Comments: The Things To Read

As Google will tell you with stunning alacrity, it was Time Magazine (gag me with a spoon) that named Power Line blog of the year. See

Posted by Frederick at April 10, 2005 12:22 PM

Thanks for the info, Frederick. :)

To tell the truth, if I'd really thought about it, I'd have Googled it myself. I wasn't honestly that interested in the whole thing until about the fifth time I ran across a scornful reference to the "award" on a blog during my daily reading.

I am...underwhelmed by Time magazine's history of awards.

Posted by Anne at April 12, 2005 03:20 PM

It would be really nice if those folks writing these articles actually READ the document instead of skimming to cherry pick a line to support their predetermined position.

The article states

The guidelines also specify that humane treatment of all detainees can be limited by “military necessity,” a position that is both contrary to international and domestic law and opens the door to mistreatment and even torture of detainees.

The actual document (page I4, lines 1-18) states

the inhumane treatment of detainees is prohibited by international law and DOD policy. There is NO (my emphasis) military necessity exception to this humane treatment mandate. Accordingly, neither the stress of combat operations, the need for actionable information, nor the provocations by captured/detained personnel justify deviation form this obligation. Acts and/or omissions that constitute inhumane treatment must be immediately reported and investigated by appropriate authorities IAW DOD policy.

“Instead of correcting current violations of the Geneva Conventions, these guidelines would shred the conventions further,” said Kenneth Roth, executive director of Human Rights Watch. “The policies set out in this document could even require personnel to commit war crimes.”

No, what this document reflects is a gap in the previous set of Geneva convention treaties that apply to international armed conflict. Groups like AQ have "declared war" on the US and other nations, yet are not signatories of the GC nor claim any responsibilities or need to abide by it.

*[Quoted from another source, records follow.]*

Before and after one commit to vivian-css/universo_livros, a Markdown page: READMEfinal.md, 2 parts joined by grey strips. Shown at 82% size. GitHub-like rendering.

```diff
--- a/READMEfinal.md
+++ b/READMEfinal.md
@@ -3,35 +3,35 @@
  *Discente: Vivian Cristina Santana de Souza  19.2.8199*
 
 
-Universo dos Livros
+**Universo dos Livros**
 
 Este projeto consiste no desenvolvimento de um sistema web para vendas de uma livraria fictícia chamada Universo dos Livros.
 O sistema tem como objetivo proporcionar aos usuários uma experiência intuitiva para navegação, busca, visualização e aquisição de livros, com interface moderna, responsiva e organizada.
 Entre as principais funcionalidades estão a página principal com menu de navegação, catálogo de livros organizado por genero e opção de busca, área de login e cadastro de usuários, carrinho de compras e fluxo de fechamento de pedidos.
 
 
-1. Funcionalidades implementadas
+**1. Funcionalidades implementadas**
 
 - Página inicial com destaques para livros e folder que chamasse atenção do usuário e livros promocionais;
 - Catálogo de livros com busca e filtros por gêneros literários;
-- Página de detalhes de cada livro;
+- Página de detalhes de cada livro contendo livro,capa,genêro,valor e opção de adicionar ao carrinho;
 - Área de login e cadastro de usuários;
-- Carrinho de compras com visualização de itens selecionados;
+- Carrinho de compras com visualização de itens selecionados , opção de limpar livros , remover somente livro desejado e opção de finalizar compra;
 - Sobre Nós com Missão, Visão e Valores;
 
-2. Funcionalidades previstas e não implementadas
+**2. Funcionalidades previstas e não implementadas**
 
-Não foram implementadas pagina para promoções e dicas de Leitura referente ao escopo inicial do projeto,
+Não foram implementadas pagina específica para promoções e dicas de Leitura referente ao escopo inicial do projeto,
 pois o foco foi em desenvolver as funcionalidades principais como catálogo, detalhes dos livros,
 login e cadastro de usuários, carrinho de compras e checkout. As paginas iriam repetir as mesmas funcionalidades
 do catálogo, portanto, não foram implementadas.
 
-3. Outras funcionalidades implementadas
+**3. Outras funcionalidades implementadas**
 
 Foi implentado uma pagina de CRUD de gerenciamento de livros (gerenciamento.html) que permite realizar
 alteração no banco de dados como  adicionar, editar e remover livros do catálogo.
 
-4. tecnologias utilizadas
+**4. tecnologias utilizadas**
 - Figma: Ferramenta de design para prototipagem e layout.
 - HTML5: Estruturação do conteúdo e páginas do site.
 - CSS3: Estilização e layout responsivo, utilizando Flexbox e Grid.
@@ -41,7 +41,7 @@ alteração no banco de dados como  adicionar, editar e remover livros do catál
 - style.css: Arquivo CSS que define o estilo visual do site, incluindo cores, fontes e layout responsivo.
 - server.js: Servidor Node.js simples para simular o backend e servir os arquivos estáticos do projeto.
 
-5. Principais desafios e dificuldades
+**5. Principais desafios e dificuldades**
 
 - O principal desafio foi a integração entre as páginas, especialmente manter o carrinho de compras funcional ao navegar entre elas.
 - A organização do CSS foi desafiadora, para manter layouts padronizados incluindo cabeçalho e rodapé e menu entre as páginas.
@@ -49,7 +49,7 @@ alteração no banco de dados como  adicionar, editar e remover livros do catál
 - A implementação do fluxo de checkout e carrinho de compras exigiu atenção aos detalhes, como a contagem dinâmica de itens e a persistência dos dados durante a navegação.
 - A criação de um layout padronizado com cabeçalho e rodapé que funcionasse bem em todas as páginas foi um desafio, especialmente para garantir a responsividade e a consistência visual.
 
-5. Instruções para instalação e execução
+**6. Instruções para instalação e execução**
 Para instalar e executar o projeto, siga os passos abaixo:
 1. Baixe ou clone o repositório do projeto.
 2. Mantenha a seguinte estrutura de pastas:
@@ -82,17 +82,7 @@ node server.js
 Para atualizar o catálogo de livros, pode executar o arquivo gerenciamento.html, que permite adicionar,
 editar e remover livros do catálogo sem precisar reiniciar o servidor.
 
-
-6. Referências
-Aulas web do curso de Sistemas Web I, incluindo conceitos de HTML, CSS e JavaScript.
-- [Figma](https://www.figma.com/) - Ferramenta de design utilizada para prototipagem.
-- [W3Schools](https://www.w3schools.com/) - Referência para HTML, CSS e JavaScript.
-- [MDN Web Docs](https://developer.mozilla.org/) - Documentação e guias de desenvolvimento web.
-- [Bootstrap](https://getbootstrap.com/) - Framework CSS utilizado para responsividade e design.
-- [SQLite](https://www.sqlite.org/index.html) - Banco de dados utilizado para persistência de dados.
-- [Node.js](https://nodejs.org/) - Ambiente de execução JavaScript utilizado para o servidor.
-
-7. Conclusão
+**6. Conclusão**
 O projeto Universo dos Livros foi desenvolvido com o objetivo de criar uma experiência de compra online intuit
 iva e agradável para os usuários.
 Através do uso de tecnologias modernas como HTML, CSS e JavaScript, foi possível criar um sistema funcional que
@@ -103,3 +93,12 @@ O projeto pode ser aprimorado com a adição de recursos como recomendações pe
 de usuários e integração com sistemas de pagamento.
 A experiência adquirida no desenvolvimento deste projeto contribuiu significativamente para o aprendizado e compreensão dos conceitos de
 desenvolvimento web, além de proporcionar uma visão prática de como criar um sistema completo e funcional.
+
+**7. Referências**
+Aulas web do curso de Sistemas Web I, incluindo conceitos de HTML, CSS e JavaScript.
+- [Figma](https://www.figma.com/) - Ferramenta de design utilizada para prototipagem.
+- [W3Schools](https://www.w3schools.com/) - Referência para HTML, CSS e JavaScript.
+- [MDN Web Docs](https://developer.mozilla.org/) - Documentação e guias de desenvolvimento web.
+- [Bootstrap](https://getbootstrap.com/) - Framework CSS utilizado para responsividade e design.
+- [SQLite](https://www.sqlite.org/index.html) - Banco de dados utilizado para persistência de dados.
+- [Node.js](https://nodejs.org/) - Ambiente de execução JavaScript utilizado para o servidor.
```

I have little doubt the folks at HRW believe the idea that "Injustice anywhere is a threat to justice everywhere." Yet, they seem pretty comfortable with the notion that because there are terrorist groups that don't explicitly target the US, the US shouldn't take action against terrorists if we happen to catch them. Glad state and local law enforcement doesn't operate that way.

If they think this new category is a problem, go pound on the door of Kofi Annan and the UN and demand another round of GC talks to deal with members of groups like Islamic Jihad or AQ. I'm sure they'll find lots of people supportive of the position implied by the article.

Or better yet..about going on Al-Jazerra or other media with the same passion and energies everytime one of the captives taken by AQ, Abu-Sayef, FARC, etc. is found tortured and mutilated? They seem content to take on the big nation states, but silent on terrorist groups. (A search on their website doesn't seem to show much after 2002).

I appreciate the roles that external watchdog organizations can play in keeping pressure on government agencies to live up to their legal and moral responsibilities. But selective (and often biased) targeting after a point becomes rather unproductive.

I won't hold my breath for PETA to target bikers wearing leather as opposed to mainly woman wearing fur though either.

Posted by Col Steve at April 14, 2005 10:16 AM